**Problem requirements:**
Check every line of the data below for the string "userExampleEmailText", and copy the ones that hold it.
*** Block opens ***
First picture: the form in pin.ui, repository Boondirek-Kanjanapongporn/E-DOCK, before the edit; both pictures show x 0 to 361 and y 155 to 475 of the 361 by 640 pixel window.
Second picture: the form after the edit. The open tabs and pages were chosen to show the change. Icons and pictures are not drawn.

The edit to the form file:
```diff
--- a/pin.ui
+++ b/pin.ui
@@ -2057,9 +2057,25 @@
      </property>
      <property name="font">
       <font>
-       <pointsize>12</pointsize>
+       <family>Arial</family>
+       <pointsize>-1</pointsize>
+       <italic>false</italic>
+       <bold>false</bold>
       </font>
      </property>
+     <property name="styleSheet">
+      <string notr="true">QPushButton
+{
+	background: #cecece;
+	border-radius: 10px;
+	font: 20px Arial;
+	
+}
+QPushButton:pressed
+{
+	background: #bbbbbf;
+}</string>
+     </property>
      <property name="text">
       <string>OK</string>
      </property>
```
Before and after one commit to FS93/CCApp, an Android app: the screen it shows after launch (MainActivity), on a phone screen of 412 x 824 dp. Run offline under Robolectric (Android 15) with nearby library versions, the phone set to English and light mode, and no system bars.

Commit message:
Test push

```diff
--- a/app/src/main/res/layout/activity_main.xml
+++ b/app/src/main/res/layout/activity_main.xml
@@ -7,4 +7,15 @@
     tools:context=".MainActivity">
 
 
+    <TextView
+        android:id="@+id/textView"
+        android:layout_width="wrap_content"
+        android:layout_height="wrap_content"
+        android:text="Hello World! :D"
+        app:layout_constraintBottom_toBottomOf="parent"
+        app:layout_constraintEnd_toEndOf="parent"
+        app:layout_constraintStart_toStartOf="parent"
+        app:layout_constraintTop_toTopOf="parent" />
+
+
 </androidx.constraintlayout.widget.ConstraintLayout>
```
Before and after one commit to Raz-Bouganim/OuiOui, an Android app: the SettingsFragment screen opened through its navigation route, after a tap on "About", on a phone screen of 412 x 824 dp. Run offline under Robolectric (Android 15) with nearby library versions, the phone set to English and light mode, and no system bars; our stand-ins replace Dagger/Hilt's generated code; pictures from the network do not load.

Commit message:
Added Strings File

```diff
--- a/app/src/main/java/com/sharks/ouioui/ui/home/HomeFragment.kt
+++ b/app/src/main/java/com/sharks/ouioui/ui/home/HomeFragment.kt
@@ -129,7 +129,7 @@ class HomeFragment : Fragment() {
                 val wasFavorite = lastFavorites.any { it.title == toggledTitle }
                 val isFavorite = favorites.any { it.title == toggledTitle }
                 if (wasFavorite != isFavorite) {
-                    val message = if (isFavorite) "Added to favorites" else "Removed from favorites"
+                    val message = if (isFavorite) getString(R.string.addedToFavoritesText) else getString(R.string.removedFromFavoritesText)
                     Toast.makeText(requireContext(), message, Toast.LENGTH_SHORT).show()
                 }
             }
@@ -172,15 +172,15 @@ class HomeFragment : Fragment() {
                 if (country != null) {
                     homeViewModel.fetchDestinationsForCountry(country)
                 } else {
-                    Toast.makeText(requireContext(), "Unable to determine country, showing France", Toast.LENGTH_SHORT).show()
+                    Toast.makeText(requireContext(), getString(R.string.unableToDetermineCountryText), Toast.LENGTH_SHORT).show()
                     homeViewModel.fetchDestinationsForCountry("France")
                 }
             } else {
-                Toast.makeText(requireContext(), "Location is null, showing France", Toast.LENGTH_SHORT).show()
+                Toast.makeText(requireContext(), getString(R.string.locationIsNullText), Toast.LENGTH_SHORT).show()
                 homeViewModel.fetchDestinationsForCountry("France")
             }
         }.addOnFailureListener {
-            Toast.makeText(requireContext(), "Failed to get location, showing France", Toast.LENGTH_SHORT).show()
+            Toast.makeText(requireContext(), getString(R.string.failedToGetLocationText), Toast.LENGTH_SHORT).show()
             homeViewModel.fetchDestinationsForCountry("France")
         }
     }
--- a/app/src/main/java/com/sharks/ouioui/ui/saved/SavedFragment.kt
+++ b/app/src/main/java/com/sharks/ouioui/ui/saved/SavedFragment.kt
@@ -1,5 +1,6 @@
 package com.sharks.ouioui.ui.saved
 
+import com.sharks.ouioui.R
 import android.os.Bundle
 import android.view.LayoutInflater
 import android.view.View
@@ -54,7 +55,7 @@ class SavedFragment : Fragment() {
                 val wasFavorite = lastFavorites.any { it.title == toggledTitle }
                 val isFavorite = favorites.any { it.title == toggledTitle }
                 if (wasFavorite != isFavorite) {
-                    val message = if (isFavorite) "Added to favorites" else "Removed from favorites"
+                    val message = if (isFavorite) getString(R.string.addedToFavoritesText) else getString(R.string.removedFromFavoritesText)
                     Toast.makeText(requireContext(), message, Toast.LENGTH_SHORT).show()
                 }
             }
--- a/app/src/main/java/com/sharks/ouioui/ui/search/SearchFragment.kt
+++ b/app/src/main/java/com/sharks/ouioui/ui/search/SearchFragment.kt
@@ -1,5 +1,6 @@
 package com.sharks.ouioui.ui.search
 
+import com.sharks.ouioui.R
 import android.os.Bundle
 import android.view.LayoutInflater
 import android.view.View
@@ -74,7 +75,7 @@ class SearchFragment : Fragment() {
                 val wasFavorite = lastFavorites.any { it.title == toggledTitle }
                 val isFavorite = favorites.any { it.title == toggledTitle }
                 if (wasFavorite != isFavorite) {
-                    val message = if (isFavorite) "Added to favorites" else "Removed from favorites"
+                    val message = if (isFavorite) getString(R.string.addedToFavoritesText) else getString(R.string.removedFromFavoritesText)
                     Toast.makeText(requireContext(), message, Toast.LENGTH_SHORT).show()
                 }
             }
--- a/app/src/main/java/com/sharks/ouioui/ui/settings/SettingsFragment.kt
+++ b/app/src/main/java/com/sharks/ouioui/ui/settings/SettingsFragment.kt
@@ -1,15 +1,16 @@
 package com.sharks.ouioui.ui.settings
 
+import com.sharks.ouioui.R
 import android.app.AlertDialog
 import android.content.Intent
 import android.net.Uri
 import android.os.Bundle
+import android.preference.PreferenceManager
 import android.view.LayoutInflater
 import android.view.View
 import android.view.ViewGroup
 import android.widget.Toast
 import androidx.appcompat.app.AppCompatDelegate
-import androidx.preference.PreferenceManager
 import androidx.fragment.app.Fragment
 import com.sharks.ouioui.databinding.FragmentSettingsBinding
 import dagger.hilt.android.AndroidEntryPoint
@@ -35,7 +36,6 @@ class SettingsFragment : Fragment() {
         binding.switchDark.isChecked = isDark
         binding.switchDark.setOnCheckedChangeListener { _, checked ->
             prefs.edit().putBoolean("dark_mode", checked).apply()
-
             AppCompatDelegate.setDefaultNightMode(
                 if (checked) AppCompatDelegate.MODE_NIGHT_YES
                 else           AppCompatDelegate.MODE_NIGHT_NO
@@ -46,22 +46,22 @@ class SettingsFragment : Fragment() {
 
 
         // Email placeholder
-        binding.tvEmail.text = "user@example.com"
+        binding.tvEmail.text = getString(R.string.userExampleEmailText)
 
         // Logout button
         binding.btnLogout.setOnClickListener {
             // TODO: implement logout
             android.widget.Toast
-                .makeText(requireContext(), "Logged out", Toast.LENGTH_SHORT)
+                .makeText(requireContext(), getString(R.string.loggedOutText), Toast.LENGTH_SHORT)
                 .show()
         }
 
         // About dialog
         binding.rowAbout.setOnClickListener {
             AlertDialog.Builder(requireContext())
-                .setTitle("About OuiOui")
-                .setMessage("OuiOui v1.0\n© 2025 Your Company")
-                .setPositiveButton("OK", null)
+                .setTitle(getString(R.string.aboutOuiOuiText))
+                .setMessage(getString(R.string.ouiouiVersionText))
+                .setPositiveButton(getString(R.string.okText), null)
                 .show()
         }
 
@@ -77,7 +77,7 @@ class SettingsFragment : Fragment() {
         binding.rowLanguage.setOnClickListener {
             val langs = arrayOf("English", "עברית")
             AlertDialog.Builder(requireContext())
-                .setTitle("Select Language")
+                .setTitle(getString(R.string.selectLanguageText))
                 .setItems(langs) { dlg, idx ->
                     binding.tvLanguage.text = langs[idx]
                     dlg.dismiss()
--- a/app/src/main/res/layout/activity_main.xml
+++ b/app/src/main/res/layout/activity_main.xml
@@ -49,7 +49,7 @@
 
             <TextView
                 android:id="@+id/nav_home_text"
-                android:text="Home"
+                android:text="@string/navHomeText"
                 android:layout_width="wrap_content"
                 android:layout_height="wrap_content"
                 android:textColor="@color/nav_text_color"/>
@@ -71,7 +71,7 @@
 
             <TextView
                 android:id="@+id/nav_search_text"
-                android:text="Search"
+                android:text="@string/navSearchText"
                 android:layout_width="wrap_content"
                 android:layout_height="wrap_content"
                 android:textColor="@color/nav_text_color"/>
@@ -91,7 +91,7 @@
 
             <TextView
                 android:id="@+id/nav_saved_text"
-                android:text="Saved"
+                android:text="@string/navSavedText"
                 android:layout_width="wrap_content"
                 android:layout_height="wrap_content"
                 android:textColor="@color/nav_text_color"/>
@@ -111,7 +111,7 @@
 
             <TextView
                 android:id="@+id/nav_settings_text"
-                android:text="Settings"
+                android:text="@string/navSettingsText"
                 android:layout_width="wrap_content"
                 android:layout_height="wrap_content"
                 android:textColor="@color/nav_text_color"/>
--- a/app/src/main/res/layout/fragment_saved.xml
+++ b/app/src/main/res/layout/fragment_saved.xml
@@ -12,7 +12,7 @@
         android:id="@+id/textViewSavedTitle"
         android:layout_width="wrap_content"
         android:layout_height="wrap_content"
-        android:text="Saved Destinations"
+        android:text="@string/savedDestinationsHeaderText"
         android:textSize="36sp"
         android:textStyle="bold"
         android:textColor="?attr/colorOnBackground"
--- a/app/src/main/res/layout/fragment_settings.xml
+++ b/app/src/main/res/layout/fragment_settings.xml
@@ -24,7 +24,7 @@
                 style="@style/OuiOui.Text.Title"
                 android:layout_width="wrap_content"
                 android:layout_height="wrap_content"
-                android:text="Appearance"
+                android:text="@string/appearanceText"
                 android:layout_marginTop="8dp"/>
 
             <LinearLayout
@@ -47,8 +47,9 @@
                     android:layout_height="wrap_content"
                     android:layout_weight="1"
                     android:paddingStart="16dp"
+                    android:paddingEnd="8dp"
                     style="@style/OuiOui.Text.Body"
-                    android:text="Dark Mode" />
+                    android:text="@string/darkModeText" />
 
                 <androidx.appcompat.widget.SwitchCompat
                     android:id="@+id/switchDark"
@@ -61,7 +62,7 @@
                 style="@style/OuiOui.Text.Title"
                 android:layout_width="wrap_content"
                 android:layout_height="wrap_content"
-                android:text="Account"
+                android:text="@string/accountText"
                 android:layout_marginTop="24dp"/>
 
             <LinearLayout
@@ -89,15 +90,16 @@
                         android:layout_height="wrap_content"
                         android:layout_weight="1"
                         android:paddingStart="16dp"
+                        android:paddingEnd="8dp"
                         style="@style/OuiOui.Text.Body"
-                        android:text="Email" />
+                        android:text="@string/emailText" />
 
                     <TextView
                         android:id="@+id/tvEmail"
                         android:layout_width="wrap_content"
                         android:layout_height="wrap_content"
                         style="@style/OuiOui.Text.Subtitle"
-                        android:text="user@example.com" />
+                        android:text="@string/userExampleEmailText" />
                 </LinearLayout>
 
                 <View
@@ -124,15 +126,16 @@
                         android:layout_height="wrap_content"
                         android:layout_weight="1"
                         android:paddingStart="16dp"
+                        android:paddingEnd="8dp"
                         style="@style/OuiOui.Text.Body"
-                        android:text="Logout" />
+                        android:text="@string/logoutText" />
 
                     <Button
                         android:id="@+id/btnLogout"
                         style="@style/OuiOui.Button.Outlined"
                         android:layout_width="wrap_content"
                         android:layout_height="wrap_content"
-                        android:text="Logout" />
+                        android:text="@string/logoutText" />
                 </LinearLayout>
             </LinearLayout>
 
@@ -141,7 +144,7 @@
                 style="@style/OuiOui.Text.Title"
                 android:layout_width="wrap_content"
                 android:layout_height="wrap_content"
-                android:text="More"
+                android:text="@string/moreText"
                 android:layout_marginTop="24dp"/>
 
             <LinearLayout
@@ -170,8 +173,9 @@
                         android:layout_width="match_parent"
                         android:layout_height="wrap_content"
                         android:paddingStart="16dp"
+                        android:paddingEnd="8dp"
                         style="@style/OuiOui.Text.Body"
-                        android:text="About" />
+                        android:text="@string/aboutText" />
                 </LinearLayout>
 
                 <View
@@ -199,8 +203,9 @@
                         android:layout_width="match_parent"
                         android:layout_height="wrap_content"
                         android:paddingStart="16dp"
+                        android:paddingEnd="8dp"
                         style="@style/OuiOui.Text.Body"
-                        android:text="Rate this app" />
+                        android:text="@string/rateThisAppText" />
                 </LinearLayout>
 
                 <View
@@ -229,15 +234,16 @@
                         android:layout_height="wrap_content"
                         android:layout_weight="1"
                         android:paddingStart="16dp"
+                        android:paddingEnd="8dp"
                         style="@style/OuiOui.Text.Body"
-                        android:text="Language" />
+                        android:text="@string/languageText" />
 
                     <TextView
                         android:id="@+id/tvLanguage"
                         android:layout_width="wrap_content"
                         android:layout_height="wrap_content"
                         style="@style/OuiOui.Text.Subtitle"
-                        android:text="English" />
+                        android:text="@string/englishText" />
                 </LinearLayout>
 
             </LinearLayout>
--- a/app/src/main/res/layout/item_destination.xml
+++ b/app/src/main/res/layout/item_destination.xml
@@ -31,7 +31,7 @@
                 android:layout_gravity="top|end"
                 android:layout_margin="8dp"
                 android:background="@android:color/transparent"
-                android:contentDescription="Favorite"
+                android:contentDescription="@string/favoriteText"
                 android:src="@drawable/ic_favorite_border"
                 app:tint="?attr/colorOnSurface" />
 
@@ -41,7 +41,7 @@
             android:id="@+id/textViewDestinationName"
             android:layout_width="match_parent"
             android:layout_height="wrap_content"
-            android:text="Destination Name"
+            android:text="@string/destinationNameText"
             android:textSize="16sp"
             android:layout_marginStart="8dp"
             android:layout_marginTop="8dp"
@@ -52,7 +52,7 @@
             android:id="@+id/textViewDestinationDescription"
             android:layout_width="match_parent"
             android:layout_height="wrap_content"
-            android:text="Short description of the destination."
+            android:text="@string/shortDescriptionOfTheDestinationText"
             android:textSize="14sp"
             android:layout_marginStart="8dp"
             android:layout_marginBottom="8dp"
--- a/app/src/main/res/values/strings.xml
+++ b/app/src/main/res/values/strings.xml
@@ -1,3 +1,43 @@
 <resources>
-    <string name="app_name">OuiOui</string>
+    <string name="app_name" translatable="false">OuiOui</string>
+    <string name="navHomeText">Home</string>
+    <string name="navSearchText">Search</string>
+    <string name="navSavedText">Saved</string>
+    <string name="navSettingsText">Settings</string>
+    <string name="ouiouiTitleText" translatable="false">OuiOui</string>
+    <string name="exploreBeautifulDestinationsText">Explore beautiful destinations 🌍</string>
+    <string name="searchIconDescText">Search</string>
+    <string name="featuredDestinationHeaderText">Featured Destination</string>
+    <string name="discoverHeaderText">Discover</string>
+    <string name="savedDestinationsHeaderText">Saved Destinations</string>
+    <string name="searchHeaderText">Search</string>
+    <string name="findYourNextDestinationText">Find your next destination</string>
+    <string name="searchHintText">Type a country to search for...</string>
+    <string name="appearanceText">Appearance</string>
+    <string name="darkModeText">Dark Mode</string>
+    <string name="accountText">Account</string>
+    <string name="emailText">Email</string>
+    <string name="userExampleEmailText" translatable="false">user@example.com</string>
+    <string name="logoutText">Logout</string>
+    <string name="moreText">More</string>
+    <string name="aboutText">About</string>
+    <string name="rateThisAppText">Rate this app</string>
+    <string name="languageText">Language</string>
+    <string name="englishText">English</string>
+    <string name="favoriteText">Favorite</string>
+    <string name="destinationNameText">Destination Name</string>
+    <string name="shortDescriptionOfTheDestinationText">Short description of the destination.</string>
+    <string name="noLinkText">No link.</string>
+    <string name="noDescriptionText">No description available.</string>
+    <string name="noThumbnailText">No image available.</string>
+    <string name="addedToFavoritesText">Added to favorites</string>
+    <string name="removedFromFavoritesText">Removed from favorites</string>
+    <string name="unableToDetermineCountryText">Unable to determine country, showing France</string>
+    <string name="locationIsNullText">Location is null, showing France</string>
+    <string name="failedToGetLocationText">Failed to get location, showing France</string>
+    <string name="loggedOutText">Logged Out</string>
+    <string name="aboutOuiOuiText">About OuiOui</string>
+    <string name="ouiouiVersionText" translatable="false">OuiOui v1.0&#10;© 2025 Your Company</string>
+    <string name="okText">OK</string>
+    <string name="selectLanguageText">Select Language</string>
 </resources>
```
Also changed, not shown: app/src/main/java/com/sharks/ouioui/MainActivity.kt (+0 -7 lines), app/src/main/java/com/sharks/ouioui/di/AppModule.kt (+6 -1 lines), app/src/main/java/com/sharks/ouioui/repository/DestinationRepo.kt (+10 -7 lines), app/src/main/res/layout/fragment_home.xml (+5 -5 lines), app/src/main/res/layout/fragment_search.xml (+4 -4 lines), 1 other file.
*** Block closes ***
**Answer to this problem:**
+        binding.tvEmail.text = getString(R.string.userExampleEmailText)
+                        android:text="@string/userExampleEmailText" />
+    <string name="userExampleEmailText" translatable="false">user@example.com</string>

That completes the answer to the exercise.